_Exercise brief_
For the material below, please count the lines containing "architecture". Reply with the count alone.

_Data supplied_
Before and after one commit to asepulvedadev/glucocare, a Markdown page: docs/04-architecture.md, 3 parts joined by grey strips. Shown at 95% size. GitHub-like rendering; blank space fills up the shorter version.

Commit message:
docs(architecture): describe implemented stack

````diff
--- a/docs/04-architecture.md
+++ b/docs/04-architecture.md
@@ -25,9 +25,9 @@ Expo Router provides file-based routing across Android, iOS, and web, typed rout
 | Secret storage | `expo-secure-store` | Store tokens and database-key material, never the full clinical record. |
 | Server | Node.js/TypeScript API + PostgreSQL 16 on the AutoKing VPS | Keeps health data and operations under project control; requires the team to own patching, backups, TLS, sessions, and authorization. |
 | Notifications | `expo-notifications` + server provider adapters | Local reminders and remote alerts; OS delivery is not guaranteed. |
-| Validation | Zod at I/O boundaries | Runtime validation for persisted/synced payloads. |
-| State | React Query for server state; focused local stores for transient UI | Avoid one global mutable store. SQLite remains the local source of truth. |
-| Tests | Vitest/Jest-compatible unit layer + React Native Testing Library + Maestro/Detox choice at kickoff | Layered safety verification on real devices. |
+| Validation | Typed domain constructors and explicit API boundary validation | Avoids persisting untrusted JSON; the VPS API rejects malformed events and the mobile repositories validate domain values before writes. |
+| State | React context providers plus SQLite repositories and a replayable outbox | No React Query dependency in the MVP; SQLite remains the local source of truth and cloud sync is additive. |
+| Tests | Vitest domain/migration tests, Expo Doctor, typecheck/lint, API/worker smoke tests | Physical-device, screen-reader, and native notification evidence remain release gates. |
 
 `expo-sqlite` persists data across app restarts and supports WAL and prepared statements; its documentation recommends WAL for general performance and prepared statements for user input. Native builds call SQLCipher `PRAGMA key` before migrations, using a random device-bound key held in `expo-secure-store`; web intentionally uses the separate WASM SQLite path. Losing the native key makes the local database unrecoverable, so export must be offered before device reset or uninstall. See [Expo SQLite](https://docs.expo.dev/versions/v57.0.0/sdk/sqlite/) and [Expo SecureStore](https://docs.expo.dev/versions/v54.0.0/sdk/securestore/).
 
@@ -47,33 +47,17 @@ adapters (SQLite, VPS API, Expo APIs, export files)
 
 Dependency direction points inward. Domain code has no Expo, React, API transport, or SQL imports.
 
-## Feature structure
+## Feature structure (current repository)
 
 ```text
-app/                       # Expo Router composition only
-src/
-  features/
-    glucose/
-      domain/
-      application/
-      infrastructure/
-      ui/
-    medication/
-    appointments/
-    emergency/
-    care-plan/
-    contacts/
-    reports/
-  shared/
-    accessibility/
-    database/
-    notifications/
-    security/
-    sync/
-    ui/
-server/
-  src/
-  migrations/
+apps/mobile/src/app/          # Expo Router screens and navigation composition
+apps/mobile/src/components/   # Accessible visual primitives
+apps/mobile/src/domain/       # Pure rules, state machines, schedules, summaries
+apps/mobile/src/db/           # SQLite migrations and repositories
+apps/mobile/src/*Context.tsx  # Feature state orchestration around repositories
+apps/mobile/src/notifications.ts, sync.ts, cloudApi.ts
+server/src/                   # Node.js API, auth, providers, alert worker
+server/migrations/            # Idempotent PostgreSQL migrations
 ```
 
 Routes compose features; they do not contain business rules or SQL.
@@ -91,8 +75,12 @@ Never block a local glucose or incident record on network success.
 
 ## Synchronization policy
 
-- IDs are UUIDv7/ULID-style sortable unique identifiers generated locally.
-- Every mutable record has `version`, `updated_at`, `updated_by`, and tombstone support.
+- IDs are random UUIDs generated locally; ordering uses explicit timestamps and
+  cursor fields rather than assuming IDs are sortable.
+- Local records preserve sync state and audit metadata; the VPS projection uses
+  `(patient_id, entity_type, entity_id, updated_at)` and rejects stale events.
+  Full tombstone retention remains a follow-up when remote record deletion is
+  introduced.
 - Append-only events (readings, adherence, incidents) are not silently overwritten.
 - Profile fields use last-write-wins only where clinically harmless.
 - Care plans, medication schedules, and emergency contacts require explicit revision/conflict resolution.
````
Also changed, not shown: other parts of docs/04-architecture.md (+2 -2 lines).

_Response for this exercise_
5